*** Supplied records
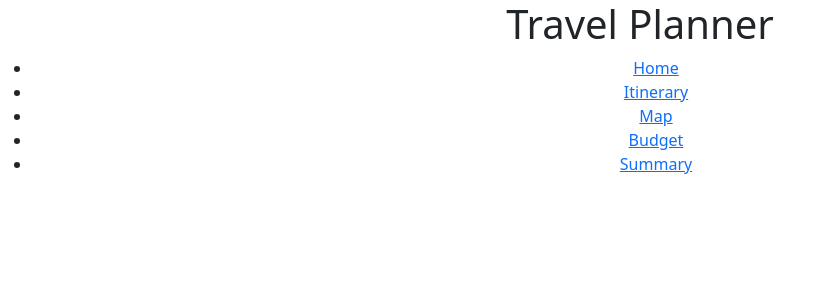
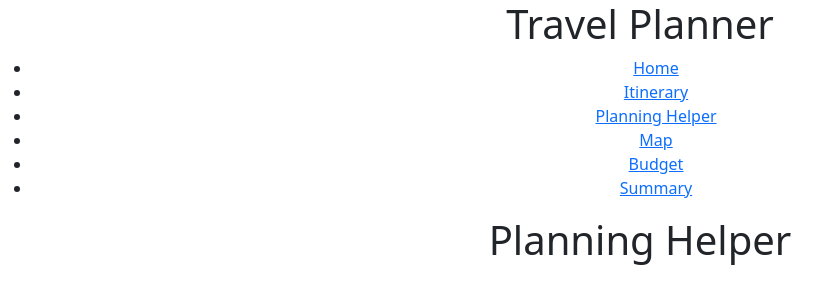
Before and after one commit to angelina-white/TravelPlanner, a React (Create React App) app: page /planning-helper in a window 1280 px wide. Shown: the top 304 px of the page, without its empty margins (0-840 px from the left). Built offline with nearby package versions, Linux system fonts and the light colour scheme.

Commit message:
add planning helper page

```diff
--- a/src/App.js
+++ b/src/App.js
@@ -1,6 +1,7 @@
 import './App.css';
 import Home from "./Components/Home"
 import Itinerary from "./Components/Itinerary"
+import PlanningHelper from "./Components/PlanningHelper"
 import Map from "./Components/Map"
 import Budget from "./Components/Budget/Budget"
 import Summary from "./Components/Summary"
@@ -15,6 +16,7 @@ function App() {
             <ul className="linkClass">
               <li><Link to='/'>Home</Link></li>
               <li><Link to='itinerary'>Itinerary</Link></li>
+              <li><Link to='planning-helper'>Planning Helper</Link></li>
               <li><Link to='map'>Map</Link></li>
               <li><Link to='budget'>Budget</Link></li>
               <li><Link to='summary'>Summary</Link></li>
@@ -23,6 +25,7 @@ function App() {
           <Routes>
             <Route path='/' element={ <Home />} />
             <Route path='/itinerary' element={ <Itinerary />} />
+            <Route path='/planning-helper' element={ <PlanningHelper />} />
             <Route path='/map' element={ <Map />} />
             <Route path='/budget' element={ <Budget />} />
             <Route path='/summary' element={ <Summary />} />
--- /dev/null
+++ b/src/Components/PlanningHelper.js
@@ -0,0 +1,9 @@
+function PlanningHelper()
+{
+    return (
+        <div>
+            <h1>Planning Helper</h1>
+        </div>
+    )
+}
+export default PlanningHelper
```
******
Restate the records above verbatim. Pictures stay out.

▸ Solved problem:
Before and after one commit to angelina-white/TravelPlanner, a React (Create React App) app: page /planning-helper in a window 1280 px wide. Shown: the top 304 px of the page, without its empty margins (0-840 px from the left). Built offline with nearby package versions, Linux system fonts and the light colour scheme.

Commit message:
add planning helper page

```diff
--- a/src/App.js
+++ b/src/App.js
@@ -1,6 +1,7 @@
 import './App.css';
 import Home from "./Components/Home"
 import Itinerary from "./Components/Itinerary"
+import PlanningHelper from "./Components/PlanningHelper"
 import Map from "./Components/Map"
 import Budget from "./Components/Budget/Budget"
 import Summary from "./Components/Summary"
@@ -15,6 +16,7 @@ function App() {
             <ul className="linkClass">
               <li><Link to='/'>Home</Link></li>
               <li><Link to='itinerary'>Itinerary</Link></li>
+              <li><Link to='planning-helper'>Planning Helper</Link></li>
               <li><Link to='map'>Map</Link></li>
               <li><Link to='budget'>Budget</Link></li>
               <li><Link to='summary'>Summary</Link></li>
@@ -23,6 +25,7 @@ function App() {
           <Routes>
             <Route path='/' element={ <Home />} />
             <Route path='/itinerary' element={ <Itinerary />} />
+            <Route path='/planning-helper' element={ <PlanningHelper />} />
             <Route path='/map' element={ <Map />} />
             <Route path='/budget' element={ <Budget />} />
             <Route path='/summary' element={ <Summary />} />
--- /dev/null
+++ b/src/Components/PlanningHelper.js
@@ -0,0 +1,9 @@
+function PlanningHelper()
+{
+    return (
+        <div>
+            <h1>Planning Helper</h1>
+        </div>
+    )
+}
+export default PlanningHelper
```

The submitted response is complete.